Author: William Van Meter
She came from a tiny village in Kentucky. The State moved her as a child into a foster home in a town so small it had one stoplight. New to her own beauty and a little awkward, Katie had the biggest smile on her high school cheerleading squad. In September 2002, she matriculated as a freshman at Western Kentucky University in Bowling Green. She majored in the dental program, but as it was for many college students her age, partying was of equal priority. She worked days at the smoothie shop, nights at the local strip club and fell in love with a football player who wouldn’t date her.
Five feet two in heels and without a bad word to say about anyone, Katie Autry was sweet, kind, and utterly naïve. She was making the clumsy strides of a newborn colt, discovering what the world was like and learning to be her own person.
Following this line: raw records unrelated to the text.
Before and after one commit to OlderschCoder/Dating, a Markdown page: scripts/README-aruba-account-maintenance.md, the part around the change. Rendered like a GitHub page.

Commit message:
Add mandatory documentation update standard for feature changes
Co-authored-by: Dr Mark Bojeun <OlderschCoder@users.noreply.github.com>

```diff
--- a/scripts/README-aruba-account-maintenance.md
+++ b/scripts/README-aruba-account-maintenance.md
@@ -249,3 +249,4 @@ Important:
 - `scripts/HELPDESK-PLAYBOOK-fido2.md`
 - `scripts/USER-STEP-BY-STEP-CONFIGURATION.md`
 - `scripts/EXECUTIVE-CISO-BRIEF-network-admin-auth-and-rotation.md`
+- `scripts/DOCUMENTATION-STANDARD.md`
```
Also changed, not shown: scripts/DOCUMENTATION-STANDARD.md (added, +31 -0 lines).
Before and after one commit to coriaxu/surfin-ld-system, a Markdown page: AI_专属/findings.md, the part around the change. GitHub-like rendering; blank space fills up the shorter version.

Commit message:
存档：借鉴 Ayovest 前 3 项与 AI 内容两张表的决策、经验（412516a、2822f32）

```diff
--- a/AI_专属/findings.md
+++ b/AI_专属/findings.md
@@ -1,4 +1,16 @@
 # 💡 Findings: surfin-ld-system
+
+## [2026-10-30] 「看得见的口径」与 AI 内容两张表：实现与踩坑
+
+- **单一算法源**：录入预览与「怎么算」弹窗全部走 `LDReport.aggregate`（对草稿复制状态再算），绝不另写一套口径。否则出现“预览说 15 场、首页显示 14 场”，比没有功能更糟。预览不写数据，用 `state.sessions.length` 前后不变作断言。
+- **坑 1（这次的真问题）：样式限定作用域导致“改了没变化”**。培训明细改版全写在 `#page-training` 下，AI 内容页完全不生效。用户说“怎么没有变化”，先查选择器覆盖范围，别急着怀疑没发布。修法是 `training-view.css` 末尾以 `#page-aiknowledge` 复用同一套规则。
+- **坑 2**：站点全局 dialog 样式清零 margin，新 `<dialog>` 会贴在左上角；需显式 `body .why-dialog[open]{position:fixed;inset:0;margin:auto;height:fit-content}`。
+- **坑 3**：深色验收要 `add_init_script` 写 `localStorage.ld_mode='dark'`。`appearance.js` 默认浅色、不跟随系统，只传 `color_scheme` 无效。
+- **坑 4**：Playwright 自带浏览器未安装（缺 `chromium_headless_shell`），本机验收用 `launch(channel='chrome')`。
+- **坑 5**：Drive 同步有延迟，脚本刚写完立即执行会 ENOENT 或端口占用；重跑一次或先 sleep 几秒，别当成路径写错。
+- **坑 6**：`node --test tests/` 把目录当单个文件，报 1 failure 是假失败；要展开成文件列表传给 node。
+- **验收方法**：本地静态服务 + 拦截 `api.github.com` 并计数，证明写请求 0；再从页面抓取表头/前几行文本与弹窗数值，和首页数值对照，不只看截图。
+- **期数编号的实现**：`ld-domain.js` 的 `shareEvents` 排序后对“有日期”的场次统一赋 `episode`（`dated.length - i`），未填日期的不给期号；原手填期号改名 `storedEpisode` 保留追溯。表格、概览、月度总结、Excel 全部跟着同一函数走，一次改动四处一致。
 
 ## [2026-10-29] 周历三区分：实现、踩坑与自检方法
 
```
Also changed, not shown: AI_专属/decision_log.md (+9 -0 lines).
And on the morning of May 4, 2003, Katie Autry was raped, stabbed, sprayed with hairspray, and set on fire in her own dormitory room.
With a keen eye of a talented young journalist returning to his southern roots, Van Meter paints a vivid portrait of the town, the characters who fill it, and the simmering class conflicts that made an injustice like this not only possible, but inevitable.